A pain in the tech
Have you ever been part of a 10 Out of 12 rehearsal? Tell us here!
Until recently, the term 10 Out of 12 was little known outside of the professional theatre community. One of a long list of Actors’ Equity Association rules for union members, it’s a 12-hour rehearsal day in which a maximum of 10 hours are spent working on lights, sound, costumes, and other technical elements. Elongated rehearsals like these aren’t the norm; in fact, Equity stipulates that 10 Out of 12 rehearsals may only take place during the seven days prior to a production’s first public performance, in other words, tech week.

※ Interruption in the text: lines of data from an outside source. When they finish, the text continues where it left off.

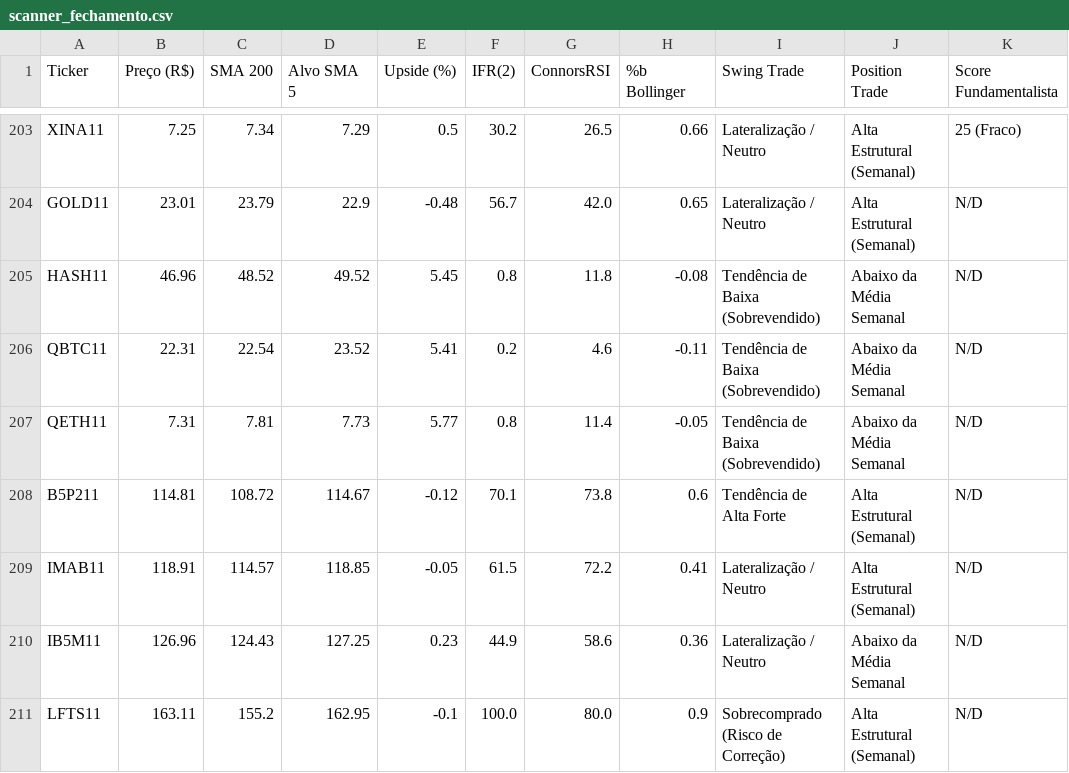
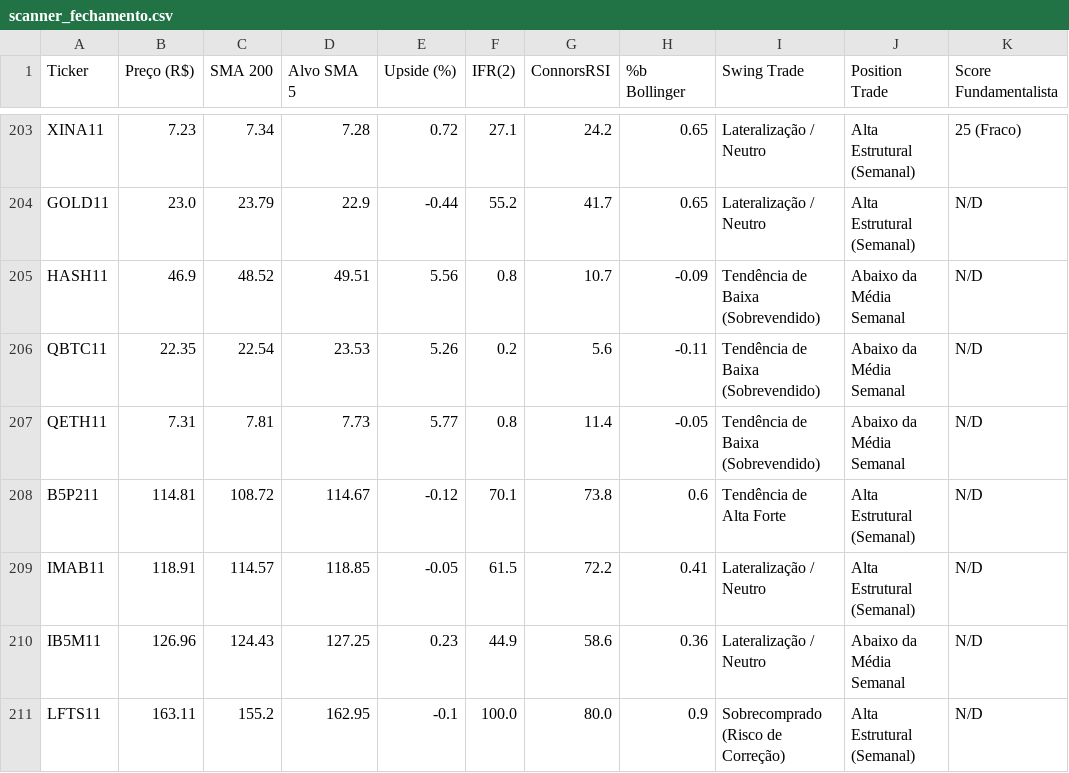
Before and after one commit to thiagocporto/ScannerB3, a CSV file: scanner_fechamento.csv, drawn as a sheet; only a part is shown, gaps mark what is left out; the diff covers the shown part only; the diff names each change by its address in the sheet, - before the commit and + after, or states it on an @@ line.

```diff
--- a/scanner_fechamento.csv
+++ b/scanner_fechamento.csv
-B203 (Preço (R$)): 7.25
+B203 (Preço (R$)): 7.23
-D203 (Alvo SMA 5): 7.29
+D203 (Alvo SMA 5): 7.28
-E203 (Upside (%)): 0.5
+E203 (Upside (%)): 0.72
-F203 (IFR(2)): 30.2
+F203 (IFR(2)): 27.1
-G203 (ConnorsRSI): 26.5
+G203 (ConnorsRSI): 24.2
-H203 (%b Bollinger): 0.66
+H203 (%b Bollinger): 0.65
-B204 (Preço (R$)): 23.01
+B204 (Preço (R$)): 23.0
-E204 (Upside (%)): -0.48
+E204 (Upside (%)): -0.44
-F204 (IFR(2)): 56.7
+F204 (IFR(2)): 55.2
-G204 (ConnorsRSI): 42.0
+G204 (ConnorsRSI): 41.7
-B205 (Preço (R$)): 46.96
+B205 (Preço (R$)): 46.9
-D205 (Alvo SMA 5): 49.52
+D205 (Alvo SMA 5): 49.51
-E205 (Upside (%)): 5.45
+E205 (Upside (%)): 5.56
-G205 (ConnorsRSI): 11.8
+G205 (ConnorsRSI): 10.7
-H205 (%b Bollinger): -0.08
+H205 (%b Bollinger): -0.09
-B206 (Preço (R$)): 22.31
+B206 (Preço (R$)): 22.35
-D206 (Alvo SMA 5): 23.52
+D206 (Alvo SMA 5): 23.53
-E206 (Upside (%)): 5.41
+E206 (Upside (%)): 5.26
-G206 (ConnorsRSI): 4.6
+G206 (ConnorsRSI): 5.6
```
Also changed, not shown: 66 edited cells elsewhere in this file, 1 other file.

Does all of this sound dry and kind of boring? Well, perhaps it is, and yet 10 Out of 12 rehearsals are essential when prepping a show to open. Interestingly, experimental playwright Anne Washburn was so inspired by the reams of notes she took during 10 Out of 12 rehearsals for her shows over the years, she wrote a play about it called (you guessed it) 10 Out of 12, which ran at Soho Rep in 2015. Not only did audiences become familiar with the term, they also got a taste of the grueling, complicated, and intense nature of these rehearsals by watching the (in)action onstage while listening to the backstage chatter between stage managers and designers on headsets.
When interviewed about the play (on a break during a 10 Out of 12 rehearsal, of course), Washburn told The New York Times that she wanted to convey how a technical rehearsal is “immensely boring, but then immensely sort of interesting and weird.” The director, Les Waters, added, “It’s physically damaging, and it can be emotionally damaging. I think you lose a bit of yourself in tech…I’ve seen people lose it and shout and throw things.” Hmmm, maybe 10 Out of 12 rehearsals aren’t so boring after all!
— Raven Snook